Excerpted data:

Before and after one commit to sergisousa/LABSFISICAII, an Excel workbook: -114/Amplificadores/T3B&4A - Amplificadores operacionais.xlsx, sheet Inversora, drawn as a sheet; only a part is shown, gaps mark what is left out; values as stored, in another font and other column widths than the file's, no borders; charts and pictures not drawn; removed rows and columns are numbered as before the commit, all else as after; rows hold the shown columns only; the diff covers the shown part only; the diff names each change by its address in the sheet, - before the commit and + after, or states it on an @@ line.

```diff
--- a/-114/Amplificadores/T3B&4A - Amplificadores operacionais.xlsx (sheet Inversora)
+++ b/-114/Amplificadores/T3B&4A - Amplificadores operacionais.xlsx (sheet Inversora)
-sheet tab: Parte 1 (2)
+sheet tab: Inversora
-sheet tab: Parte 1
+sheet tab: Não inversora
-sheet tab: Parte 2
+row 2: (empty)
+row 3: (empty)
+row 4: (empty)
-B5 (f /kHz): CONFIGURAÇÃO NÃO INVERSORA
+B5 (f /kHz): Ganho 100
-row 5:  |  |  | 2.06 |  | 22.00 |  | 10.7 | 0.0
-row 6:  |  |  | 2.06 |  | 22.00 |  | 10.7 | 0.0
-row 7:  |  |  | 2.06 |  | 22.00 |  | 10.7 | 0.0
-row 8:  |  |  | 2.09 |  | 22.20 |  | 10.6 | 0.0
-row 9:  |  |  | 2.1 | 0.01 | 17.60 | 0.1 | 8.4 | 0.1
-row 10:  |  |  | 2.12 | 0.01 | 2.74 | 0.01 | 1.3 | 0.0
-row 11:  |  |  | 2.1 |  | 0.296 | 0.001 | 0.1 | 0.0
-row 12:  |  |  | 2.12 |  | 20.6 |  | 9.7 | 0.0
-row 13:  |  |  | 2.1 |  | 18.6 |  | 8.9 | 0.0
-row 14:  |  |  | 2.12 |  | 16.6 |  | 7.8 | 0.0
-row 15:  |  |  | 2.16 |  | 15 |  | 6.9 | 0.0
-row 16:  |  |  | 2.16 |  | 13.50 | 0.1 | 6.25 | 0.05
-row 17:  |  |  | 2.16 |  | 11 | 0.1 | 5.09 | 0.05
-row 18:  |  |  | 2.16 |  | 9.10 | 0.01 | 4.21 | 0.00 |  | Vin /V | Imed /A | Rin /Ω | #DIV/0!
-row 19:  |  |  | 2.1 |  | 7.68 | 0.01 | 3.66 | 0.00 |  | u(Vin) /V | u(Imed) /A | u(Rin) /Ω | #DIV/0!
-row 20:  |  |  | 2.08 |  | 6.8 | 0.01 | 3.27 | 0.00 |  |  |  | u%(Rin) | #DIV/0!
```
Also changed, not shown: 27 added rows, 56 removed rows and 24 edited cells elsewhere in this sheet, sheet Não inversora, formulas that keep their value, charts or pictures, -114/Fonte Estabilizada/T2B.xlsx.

Task item: Copy the entries above exactly, leaving none out.

Reply:
Before and after one commit to sergisousa/LABSFISICAII, an Excel workbook: -114/Amplificadores/T3B&4A - Amplificadores operacionais.xlsx, sheet Inversora, drawn as a sheet; only a part is shown, gaps mark what is left out; values as stored, in another font and other column widths than the file's, no borders; charts and pictures not drawn; removed rows and columns are numbered as before the commit, all else as after; rows hold the shown columns only; the diff covers the shown part only; the diff names each change by its address in the sheet, - before the commit and + after, or states it on an @@ line.

```diff
--- a/-114/Amplificadores/T3B&4A - Amplificadores operacionais.xlsx (sheet Inversora)
+++ b/-114/Amplificadores/T3B&4A - Amplificadores operacionais.xlsx (sheet Inversora)
-sheet tab: Parte 1 (2)
+sheet tab: Inversora
-sheet tab: Parte 1
+sheet tab: Não inversora
-sheet tab: Parte 2
+row 2: (empty)
+row 3: (empty)
+row 4: (empty)
-B5 (f /kHz): CONFIGURAÇÃO NÃO INVERSORA
+B5 (f /kHz): Ganho 100
-row 5:  |  |  | 2.06 |  | 22.00 |  | 10.7 | 0.0
-row 6:  |  |  | 2.06 |  | 22.00 |  | 10.7 | 0.0
-row 7:  |  |  | 2.06 |  | 22.00 |  | 10.7 | 0.0
-row 8:  |  |  | 2.09 |  | 22.20 |  | 10.6 | 0.0
-row 9:  |  |  | 2.1 | 0.01 | 17.60 | 0.1 | 8.4 | 0.1
-row 10:  |  |  | 2.12 | 0.01 | 2.74 | 0.01 | 1.3 | 0.0
-row 11:  |  |  | 2.1 |  | 0.296 | 0.001 | 0.1 | 0.0
-row 12:  |  |  | 2.12 |  | 20.6 |  | 9.7 | 0.0
-row 13:  |  |  | 2.1 |  | 18.6 |  | 8.9 | 0.0
-row 14:  |  |  | 2.12 |  | 16.6 |  | 7.8 | 0.0
-row 15:  |  |  | 2.16 |  | 15 |  | 6.9 | 0.0
-row 16:  |  |  | 2.16 |  | 13.50 | 0.1 | 6.25 | 0.05
-row 17:  |  |  | 2.16 |  | 11 | 0.1 | 5.09 | 0.05
-row 18:  |  |  | 2.16 |  | 9.10 | 0.01 | 4.21 | 0.00 |  | Vin /V | Imed /A | Rin /Ω | #DIV/0!
-row 19:  |  |  | 2.1 |  | 7.68 | 0.01 | 3.66 | 0.00 |  | u(Vin) /V | u(Imed) /A | u(Rin) /Ω | #DIV/0!
-row 20:  |  |  | 2.08 |  | 6.8 | 0.01 | 3.27 | 0.00 |  |  |  | u%(Rin) | #DIV/0!
```
Also changed, not shown: 27 added rows, 56 removed rows and 24 edited cells elsewhere in this sheet, sheet Não inversora, formulas that keep their value, charts or pictures, -114/Fonte Estabilizada/T2B.xlsx.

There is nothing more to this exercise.